• Task directions: Every line below containing the word "formatDate" should be found and copied.

• Data supplied:
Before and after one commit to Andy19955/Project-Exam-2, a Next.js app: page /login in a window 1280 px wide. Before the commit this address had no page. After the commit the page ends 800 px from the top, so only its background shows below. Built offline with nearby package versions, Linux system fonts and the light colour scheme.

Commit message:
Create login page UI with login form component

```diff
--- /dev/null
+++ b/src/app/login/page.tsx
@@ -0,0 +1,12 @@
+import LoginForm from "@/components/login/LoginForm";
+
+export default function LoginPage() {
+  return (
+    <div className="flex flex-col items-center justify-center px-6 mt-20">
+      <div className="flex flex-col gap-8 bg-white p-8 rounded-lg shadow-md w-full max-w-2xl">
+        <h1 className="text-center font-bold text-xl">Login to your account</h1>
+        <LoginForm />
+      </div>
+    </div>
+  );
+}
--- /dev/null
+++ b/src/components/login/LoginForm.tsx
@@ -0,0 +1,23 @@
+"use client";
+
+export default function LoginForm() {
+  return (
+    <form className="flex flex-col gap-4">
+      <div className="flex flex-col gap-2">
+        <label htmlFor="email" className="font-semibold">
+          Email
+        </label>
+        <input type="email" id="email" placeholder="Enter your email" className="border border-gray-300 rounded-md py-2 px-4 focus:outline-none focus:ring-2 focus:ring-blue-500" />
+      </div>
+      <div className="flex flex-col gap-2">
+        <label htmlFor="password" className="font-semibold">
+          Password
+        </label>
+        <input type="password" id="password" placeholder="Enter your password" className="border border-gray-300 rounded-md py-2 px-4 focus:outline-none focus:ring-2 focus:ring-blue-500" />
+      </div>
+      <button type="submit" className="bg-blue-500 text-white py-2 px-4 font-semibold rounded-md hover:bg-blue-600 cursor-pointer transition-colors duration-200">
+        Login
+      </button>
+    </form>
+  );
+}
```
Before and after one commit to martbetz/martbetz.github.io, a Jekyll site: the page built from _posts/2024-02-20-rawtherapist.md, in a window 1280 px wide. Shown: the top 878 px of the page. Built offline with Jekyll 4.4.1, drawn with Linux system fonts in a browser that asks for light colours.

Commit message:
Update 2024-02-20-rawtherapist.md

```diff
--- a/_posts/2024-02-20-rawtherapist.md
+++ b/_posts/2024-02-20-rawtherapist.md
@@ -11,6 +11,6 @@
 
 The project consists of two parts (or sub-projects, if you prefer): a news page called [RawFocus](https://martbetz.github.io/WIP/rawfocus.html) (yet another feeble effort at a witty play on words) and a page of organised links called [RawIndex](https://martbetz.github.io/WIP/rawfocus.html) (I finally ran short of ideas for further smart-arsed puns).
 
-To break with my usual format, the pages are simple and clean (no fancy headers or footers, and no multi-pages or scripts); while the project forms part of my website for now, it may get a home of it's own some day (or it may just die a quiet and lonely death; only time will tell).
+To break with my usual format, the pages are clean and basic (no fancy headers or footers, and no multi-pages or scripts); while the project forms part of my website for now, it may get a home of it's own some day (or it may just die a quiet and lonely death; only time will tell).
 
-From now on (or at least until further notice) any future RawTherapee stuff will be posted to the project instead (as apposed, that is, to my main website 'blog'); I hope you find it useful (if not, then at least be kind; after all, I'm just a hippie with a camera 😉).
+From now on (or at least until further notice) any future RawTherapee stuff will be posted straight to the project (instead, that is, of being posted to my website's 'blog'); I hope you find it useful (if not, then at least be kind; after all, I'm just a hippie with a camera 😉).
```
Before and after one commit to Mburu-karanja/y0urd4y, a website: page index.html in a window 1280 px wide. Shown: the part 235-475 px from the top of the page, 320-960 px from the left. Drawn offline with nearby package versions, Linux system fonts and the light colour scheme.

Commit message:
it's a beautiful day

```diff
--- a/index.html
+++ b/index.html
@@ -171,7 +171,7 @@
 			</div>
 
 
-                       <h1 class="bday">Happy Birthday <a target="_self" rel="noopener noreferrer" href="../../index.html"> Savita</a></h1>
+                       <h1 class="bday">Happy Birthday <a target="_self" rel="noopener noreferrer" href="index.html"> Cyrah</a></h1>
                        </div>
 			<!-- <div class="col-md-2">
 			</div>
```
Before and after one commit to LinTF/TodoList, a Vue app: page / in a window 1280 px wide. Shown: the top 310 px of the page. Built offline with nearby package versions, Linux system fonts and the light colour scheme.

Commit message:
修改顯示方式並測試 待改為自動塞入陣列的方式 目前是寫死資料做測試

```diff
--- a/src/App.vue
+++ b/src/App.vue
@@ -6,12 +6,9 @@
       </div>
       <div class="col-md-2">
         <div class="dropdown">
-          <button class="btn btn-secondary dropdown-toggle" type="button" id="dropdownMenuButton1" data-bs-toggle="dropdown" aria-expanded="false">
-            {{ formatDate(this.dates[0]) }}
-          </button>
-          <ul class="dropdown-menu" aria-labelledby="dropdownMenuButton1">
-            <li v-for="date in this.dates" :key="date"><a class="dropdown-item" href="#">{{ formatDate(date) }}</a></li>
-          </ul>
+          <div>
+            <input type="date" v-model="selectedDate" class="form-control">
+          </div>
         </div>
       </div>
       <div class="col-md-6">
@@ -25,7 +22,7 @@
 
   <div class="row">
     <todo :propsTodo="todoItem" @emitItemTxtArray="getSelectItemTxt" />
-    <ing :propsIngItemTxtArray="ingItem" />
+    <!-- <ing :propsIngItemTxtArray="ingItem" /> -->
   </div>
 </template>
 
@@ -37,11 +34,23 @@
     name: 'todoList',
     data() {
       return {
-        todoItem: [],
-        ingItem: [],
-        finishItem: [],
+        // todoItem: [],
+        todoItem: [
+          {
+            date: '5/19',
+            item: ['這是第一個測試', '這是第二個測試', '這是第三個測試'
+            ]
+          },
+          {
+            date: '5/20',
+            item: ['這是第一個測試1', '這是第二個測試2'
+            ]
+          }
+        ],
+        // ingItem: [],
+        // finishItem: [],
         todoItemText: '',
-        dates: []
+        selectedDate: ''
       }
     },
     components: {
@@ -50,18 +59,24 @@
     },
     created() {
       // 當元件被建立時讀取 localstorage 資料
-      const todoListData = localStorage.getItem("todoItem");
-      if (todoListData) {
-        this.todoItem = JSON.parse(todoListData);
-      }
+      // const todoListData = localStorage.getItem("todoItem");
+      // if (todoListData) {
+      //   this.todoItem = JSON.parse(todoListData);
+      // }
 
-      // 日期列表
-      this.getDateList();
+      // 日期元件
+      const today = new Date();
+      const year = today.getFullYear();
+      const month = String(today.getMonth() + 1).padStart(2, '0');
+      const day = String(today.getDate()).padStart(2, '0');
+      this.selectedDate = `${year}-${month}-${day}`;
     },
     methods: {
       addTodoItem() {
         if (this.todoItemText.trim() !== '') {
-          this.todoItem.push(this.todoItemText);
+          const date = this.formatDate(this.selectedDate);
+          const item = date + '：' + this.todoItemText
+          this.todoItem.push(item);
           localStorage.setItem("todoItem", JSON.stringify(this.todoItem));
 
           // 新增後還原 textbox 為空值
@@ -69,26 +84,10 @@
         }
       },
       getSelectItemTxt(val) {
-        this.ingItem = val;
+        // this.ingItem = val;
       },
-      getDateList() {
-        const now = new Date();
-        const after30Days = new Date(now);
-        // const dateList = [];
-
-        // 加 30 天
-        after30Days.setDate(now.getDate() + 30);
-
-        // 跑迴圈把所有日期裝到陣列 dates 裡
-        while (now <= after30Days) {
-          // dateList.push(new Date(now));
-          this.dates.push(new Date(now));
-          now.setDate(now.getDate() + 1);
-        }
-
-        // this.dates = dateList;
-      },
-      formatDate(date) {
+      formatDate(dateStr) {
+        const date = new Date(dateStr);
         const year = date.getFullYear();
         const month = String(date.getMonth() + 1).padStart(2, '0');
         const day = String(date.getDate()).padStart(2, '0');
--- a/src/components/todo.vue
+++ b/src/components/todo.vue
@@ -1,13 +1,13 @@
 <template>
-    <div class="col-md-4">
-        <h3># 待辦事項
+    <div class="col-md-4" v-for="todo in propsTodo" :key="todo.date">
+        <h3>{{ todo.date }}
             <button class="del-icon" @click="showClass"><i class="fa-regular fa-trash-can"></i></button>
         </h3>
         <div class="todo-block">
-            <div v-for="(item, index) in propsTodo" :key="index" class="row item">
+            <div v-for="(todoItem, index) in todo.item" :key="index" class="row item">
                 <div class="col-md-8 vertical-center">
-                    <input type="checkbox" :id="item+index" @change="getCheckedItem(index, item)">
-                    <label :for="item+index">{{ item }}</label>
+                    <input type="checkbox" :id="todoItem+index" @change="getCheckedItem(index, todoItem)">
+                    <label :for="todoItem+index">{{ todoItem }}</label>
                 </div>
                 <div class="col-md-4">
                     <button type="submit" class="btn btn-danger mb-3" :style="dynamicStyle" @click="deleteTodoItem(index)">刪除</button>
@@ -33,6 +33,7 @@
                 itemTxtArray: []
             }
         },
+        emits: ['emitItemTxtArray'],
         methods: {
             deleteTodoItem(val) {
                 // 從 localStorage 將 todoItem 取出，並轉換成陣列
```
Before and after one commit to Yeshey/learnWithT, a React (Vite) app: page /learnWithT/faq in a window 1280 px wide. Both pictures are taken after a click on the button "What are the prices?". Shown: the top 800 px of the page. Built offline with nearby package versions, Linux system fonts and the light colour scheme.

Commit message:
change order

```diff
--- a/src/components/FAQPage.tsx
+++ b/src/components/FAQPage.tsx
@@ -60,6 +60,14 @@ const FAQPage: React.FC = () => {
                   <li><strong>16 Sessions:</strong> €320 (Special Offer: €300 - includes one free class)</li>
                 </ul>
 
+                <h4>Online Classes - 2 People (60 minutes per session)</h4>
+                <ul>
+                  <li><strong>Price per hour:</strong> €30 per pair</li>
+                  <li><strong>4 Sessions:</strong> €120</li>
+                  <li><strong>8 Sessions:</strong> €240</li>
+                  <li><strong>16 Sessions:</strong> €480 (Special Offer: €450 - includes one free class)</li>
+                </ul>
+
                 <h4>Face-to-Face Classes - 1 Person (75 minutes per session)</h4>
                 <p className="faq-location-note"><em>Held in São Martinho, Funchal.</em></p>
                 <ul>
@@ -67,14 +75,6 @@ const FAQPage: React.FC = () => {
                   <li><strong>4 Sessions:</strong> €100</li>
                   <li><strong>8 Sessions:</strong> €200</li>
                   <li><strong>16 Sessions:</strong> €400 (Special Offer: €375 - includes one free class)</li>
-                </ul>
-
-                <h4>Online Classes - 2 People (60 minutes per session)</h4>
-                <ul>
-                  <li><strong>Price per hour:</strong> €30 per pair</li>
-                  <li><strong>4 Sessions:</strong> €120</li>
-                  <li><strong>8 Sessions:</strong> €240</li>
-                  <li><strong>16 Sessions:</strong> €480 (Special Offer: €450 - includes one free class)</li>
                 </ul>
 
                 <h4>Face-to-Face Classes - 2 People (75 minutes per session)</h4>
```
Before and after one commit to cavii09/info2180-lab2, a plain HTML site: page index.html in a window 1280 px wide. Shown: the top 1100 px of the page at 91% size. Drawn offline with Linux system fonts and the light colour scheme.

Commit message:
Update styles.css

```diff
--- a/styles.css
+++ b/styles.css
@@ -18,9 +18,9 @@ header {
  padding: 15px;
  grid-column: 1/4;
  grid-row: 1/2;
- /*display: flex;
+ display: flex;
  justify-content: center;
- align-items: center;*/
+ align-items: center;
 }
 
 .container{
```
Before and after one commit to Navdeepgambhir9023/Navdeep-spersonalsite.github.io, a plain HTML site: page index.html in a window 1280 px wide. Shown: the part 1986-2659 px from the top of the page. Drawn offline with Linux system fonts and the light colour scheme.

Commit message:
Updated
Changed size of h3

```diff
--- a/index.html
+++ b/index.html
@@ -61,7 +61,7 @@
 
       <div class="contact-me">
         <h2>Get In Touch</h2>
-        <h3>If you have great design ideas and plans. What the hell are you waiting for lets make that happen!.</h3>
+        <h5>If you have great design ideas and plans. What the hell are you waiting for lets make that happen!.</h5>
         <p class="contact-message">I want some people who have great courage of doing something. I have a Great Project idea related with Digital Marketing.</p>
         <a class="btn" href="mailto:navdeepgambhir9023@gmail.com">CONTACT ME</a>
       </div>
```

• Answer below:
-            {{ formatDate(this.dates[0]) }}
-            <li v-for="date in this.dates" :key="date"><a class="dropdown-item" href="#">{{ formatDate(date) }}</a></li>
+          const date = this.formatDate(this.selectedDate);
-      formatDate(date) {
+      formatDate(dateStr) {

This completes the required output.